The data below must be copied in full and without any change.
========================
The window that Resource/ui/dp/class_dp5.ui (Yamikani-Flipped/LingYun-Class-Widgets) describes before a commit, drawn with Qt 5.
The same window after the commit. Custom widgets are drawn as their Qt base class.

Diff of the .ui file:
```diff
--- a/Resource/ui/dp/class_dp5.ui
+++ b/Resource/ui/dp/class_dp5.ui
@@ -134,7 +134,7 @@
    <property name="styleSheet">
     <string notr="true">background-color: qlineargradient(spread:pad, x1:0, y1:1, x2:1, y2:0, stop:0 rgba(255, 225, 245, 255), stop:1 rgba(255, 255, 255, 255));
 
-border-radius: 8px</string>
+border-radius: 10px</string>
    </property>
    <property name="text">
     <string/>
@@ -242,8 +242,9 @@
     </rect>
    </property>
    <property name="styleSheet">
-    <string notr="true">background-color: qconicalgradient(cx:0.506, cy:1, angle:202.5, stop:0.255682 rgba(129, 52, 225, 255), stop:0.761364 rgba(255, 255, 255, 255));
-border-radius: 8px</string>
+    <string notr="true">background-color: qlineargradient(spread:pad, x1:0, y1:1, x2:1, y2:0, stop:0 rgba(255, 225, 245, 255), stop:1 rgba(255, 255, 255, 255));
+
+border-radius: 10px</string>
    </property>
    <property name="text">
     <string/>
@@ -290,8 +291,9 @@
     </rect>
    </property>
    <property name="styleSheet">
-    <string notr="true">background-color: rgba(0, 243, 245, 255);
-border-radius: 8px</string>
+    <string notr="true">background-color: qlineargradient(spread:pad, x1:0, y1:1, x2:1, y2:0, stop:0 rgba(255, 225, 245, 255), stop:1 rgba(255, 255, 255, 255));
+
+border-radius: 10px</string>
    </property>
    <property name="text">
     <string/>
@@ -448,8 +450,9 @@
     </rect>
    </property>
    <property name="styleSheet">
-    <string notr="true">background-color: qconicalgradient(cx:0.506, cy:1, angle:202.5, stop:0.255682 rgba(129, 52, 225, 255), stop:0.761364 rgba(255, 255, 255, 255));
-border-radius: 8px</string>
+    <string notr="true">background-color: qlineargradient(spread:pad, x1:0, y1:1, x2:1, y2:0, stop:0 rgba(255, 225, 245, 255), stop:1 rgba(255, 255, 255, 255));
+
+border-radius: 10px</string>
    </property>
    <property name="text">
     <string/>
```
========================
▶ _Expected answer_
The window that Resource/ui/dp/class_dp5.ui (Yamikani-Flipped/LingYun-Class-Widgets) describes before a commit, drawn with Qt 5.
The same window after the commit. Custom widgets are drawn as their Qt base class.

Diff of the .ui file:
```diff
--- a/Resource/ui/dp/class_dp5.ui
+++ b/Resource/ui/dp/class_dp5.ui
@@ -134,7 +134,7 @@
    <property name="styleSheet">
     <string notr="true">background-color: qlineargradient(spread:pad, x1:0, y1:1, x2:1, y2:0, stop:0 rgba(255, 225, 245, 255), stop:1 rgba(255, 255, 255, 255));
 
-border-radius: 8px</string>
+border-radius: 10px</string>
    </property>
    <property name="text">
     <string/>
@@ -242,8 +242,9 @@
     </rect>
    </property>
    <property name="styleSheet">
-    <string notr="true">background-color: qconicalgradient(cx:0.506, cy:1, angle:202.5, stop:0.255682 rgba(129, 52, 225, 255), stop:0.761364 rgba(255, 255, 255, 255));
-border-radius: 8px</string>
+    <string notr="true">background-color: qlineargradient(spread:pad, x1:0, y1:1, x2:1, y2:0, stop:0 rgba(255, 225, 245, 255), stop:1 rgba(255, 255, 255, 255));
+
+border-radius: 10px</string>
    </property>
    <property name="text">
     <string/>
@@ -290,8 +291,9 @@
     </rect>
    </property>
    <property name="styleSheet">
-    <string notr="true">background-color: rgba(0, 243, 245, 255);
-border-radius: 8px</string>
+    <string notr="true">background-color: qlineargradient(spread:pad, x1:0, y1:1, x2:1, y2:0, stop:0 rgba(255, 225, 245, 255), stop:1 rgba(255, 255, 255, 255));
+
+border-radius: 10px</string>
    </property>
    <property name="text">
     <string/>
@@ -448,8 +450,9 @@
     </rect>
    </property>
    <property name="styleSheet">
-    <string notr="true">background-color: qconicalgradient(cx:0.506, cy:1, angle:202.5, stop:0.255682 rgba(129, 52, 225, 255), stop:0.761364 rgba(255, 255, 255, 255));
-border-radius: 8px</string>
+    <string notr="true">background-color: qlineargradient(spread:pad, x1:0, y1:1, x2:1, y2:0, stop:0 rgba(255, 225, 245, 255), stop:1 rgba(255, 255, 255, 255));
+
+border-radius: 10px</string>
    </property>
    <property name="text">
     <string/>
```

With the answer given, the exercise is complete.